Then last summer, something wonderful happened. At the 2011 HLAA National Convention in Washington, D.C., HLAA arranged for convention goers to attend a captioned live performance of the musical Wicked. I was a little skeptical – accustomed to sign language interpreters, I could not wrap my head around using captions to understand something that was going on live in front of me. I am so glad HLAA introduced me to live theater captioning – thanks to their efforts and the cooperation of the John F. Kennedy Performing Arts Center, I was able to fully enjoy a live theater performance for the first time! I watched the captions in conjunction with the stage performers, much like I use CaptiView to watch a movie. It took a bit getting used to moving my eyes from the captions to the stage, but since I am used to captions on the TV, it was much easier transition for me than I thought it would be. I left the convention with one goal in mind: Bring live theater captioning to Kansas City.
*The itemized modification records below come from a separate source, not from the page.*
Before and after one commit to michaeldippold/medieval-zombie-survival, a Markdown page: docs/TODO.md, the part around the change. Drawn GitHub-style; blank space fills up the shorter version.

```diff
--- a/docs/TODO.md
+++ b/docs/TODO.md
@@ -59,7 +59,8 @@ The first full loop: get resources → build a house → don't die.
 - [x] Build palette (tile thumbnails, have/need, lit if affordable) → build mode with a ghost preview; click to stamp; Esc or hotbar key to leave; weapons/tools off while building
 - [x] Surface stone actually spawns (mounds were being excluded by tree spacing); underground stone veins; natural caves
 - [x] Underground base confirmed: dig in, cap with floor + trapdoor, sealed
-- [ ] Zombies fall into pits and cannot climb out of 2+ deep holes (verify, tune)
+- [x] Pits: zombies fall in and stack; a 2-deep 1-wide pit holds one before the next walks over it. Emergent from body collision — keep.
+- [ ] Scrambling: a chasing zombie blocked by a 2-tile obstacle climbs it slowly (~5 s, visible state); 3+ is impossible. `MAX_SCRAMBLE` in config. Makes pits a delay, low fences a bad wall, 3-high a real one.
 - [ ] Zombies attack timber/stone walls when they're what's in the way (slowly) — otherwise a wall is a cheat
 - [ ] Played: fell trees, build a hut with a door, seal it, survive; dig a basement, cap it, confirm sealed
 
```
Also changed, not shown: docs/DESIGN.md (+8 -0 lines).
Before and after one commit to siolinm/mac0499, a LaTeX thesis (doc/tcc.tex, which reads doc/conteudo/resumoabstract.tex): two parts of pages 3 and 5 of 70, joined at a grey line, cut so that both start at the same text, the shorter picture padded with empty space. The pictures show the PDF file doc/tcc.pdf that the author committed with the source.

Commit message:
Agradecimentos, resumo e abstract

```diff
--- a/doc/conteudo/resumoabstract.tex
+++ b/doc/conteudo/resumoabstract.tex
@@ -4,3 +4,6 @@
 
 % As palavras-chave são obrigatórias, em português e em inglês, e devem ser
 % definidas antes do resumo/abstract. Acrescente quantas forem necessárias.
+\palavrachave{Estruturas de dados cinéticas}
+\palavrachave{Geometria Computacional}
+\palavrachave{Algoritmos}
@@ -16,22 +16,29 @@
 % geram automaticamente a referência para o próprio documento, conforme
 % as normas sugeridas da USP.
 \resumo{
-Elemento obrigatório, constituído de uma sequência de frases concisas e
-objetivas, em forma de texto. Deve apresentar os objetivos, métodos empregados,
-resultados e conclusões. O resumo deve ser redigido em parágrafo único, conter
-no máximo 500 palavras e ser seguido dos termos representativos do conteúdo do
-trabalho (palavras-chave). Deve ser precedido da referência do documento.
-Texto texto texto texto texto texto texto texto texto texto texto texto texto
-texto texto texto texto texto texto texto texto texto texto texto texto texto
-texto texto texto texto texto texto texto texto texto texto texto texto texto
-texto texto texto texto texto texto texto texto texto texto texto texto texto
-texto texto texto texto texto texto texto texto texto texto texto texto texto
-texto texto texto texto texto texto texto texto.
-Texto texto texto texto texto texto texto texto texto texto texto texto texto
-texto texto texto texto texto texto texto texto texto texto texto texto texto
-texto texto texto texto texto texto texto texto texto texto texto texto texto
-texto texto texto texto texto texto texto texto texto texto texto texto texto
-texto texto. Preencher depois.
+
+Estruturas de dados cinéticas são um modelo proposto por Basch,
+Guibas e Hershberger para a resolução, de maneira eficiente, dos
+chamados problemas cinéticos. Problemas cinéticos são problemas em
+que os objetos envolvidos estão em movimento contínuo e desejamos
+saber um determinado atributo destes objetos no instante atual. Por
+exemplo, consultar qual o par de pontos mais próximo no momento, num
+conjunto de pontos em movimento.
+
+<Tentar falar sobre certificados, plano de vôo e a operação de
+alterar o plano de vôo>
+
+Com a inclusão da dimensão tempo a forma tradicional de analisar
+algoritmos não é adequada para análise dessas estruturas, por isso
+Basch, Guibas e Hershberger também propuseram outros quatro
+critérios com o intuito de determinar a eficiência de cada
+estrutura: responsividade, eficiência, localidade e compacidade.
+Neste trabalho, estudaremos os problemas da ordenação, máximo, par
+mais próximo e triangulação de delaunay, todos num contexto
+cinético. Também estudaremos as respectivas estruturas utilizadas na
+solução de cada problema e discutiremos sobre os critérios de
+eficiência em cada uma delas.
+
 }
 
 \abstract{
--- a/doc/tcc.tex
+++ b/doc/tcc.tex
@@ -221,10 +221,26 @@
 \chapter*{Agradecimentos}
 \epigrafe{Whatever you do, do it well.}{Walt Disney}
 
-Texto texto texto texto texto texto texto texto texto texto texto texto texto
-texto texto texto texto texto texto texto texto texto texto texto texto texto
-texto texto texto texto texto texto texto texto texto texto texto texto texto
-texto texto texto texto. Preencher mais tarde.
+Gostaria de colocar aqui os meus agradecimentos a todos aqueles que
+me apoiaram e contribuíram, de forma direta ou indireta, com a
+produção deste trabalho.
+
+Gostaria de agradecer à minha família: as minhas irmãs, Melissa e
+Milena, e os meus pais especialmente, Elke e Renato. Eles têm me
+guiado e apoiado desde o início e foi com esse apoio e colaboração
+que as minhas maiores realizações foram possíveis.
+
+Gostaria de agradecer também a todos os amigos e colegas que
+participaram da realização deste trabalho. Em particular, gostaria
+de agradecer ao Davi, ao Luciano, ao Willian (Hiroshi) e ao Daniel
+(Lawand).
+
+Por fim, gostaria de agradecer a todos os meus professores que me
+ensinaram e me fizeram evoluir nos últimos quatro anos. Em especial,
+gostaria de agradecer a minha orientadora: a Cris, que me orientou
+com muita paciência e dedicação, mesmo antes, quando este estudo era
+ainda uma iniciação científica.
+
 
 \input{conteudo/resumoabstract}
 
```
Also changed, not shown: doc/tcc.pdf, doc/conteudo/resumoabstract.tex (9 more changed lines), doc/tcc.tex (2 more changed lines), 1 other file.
Earlier this year, I found out that Les Miserables, one of my favorite musicals, would be coming to Kansas City and immediately started asking questions. Could it be captioned? Who would caption it?  How do I contact the theater? The production company? After a few months of dead ends and wild goose chases, I happened to see a billboard advertising Les Miz being brought to Kansas City by the Theater League. I sent the Theater League and email and discovered they already had a captioning device available. Mark Edelman, Executive Director of the Theater League, graciously invited members of our HLAAKC Steering Committee to check it out.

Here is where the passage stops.